Consider the question, “what does ‘sustainability’ mean to you?” You might say micro-plastics, water use, land conservation, deforestation, or dozens of other issues that are currently impacting our planet. All of those answers are right, and each issue is significant. But this diffuse answer is confusing to people, and reduces the impact of the word ‘sustainability.’ Frankly, I’m confused when I stand over waste bins deciding where to throw something away. It’s exactly this confusion that prevents people from making informed purchasing decisions. Climate change is the existential problem of our lives. And to stand a fighting chance against global warming, we need clarity.
The lack of coherence around what to do, matched with a growing realization that we have to do something (scientists agree that we must cut that number down to net zero by 2050 to avoid catastrophic consequences), has resulted in a disappointing reality – greenwashing. In my journey through the renewable chemicals industry, and more recently since I co-founded Allbirds in 2015, I’ve witnessed countless examples of brands making claims that are imprecise, incorrect, or misleading. This amounts to even more confusion for consumers, who, if it were simple enough, would make the right decision for themselves and the planet. The first step, as with most things, is education.

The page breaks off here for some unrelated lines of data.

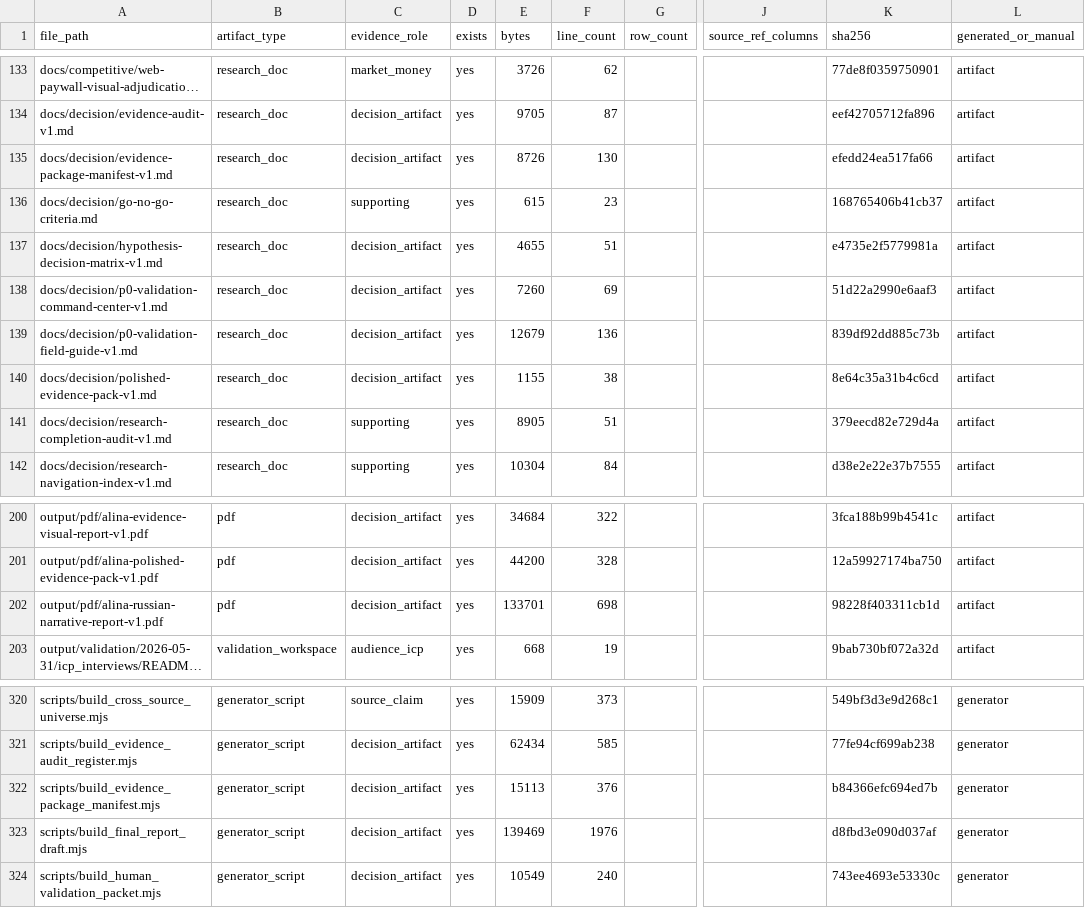
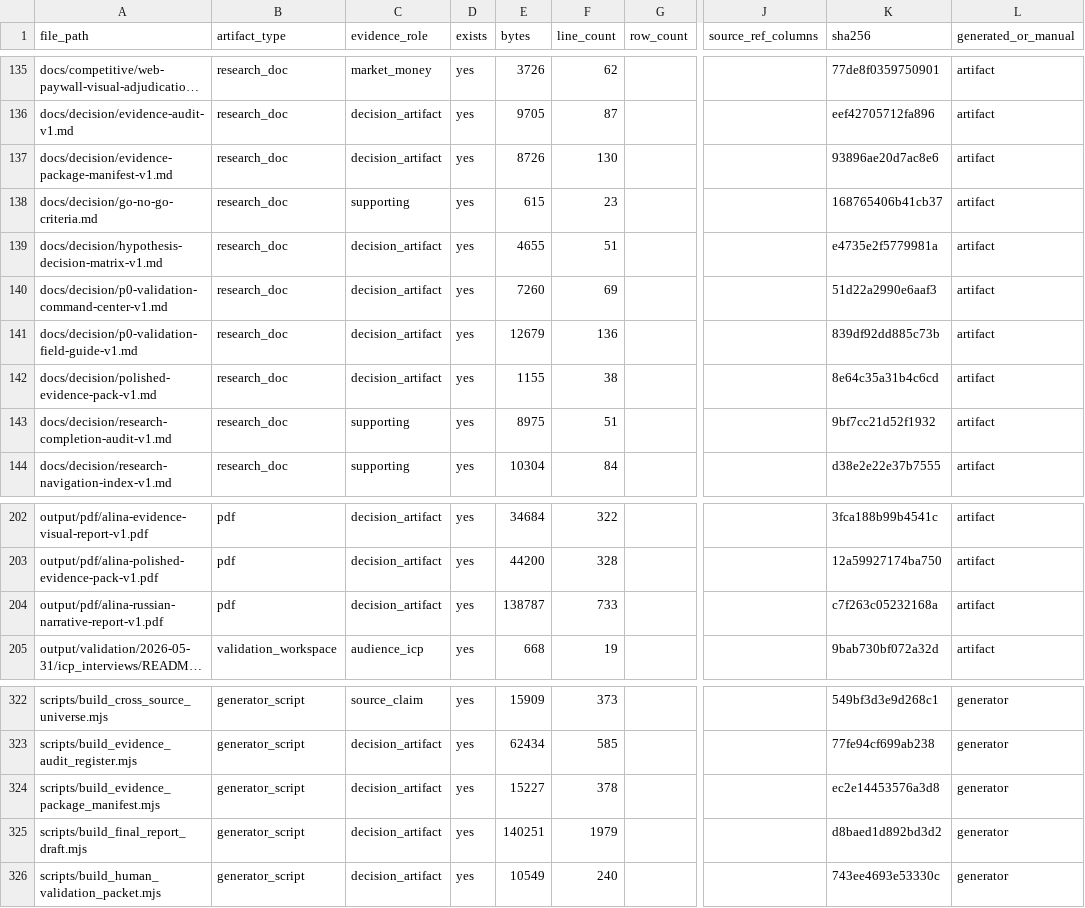
Before and after one commit to kirbudilov01/alina-research, a CSV file: data_processed/evidence_artifact_manifest.csv, drawn as a sheet; only a part is shown, gaps mark what is left out; long unchanged cells end in …; addresses are those after the commit; the diff covers the shown part only; the diff names each change by its address in the sheet, - before the commit and + after, or states it on an @@ line.

```diff
--- a/data_processed/evidence_artifact_manifest.csv
+++ b/data_processed/evidence_artifact_manifest.csv
-K137 (sha256): efedd24ea517fa66
+K137 (sha256): 93896ae20d7ac8e6
-E143 (bytes): 8905
+E143 (bytes): 8975
-K143 (sha256): 379eecd82e729d4a
+K143 (sha256): 9bf7cc21d52f1932
-E204 (bytes): 133701
+E204 (bytes): 138787
-F204 (line_count): 698
+F204 (line_count): 733
-K204 (sha256): 98228f403311cb1d
+K204 (sha256): c7f263c05232168a
-E324 (bytes): 15113
+E324 (bytes): 15227
-F324 (line_count): 376
+F324 (line_count): 378
-K324 (sha256): b84366efc694ed7b
+K324 (sha256): ec2e14453576a3d8
-E325 (bytes): 139469
+E325 (bytes): 140251
-F325 (line_count): 1976
+F325 (line_count): 1979
-K325 (sha256): d8fbd3e090d037af
+K325 (sha256): d8baed1d892bd3d2
```
Also changed, not shown: 3 added rows and 14 edited cells elsewhere in this file, data_processed/research_completion_audit.csv, 14 other files.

Without a unified and broadly-adopted metric, we cannot expect consumers to make informed choices. But the good news is that there is a surprisingly simple solution. The solution is to measure and disclose carbon emissions generated in the manufacturing of all products. We already have the tools and standards we need to hold businesses accountable for their share of the climate burden.
This month, Allbirds announced that we will do something revolutionary for the fashion and footwear industry – we are going to label all of our products with their carbon footprint. We see these labels as a singular and simple scorecard, the same way nutritional labels have given clarity to make healthy dietary choices. If you don’t know, you can’t choose. Now you can choose “better.”
Climate change is the existential problem of our lives. And to stand a fighting chance against global warming, we need clarity.
The singular metric of carbon is powerful; if every piece of clothing and trip on an airplane was labeled with its footprint, consumers could understand their environmental impact, and could make more informed choices. People want to do the right thing, but right now they simply don’t know what to look for.
We considered whether we should launch this initiative now, given the overwhelming mindshare that the COVID-19 pandemic consumes. But we realized that there is no better time. This April marks the 50th anniversary of Earth Day, and the globe is warmer than it ever has been in human history – this is a problem that cannot continue to wait. When we emerge from the “Great Pause,” let’s consume smarter. In the midst of a dark time, I see collective action tackling big problems, and now is the time to turn back the clock on climate change.
Joey Zwillinger is a CEO and Co-Founder of Allbirds. He has long been passionate about making things from renewable resources, which led him to start Allbirds and begin tackling sustainability issues in the footwear industry. Prior to co-founding Allbirds, he spent six years at biotech firm Terravia (formerly Solazyme, Inc.) leading its renewable chemical business, developing and selling high performance algae-based chemicals into various industries such as CPG, personal care, and industrials.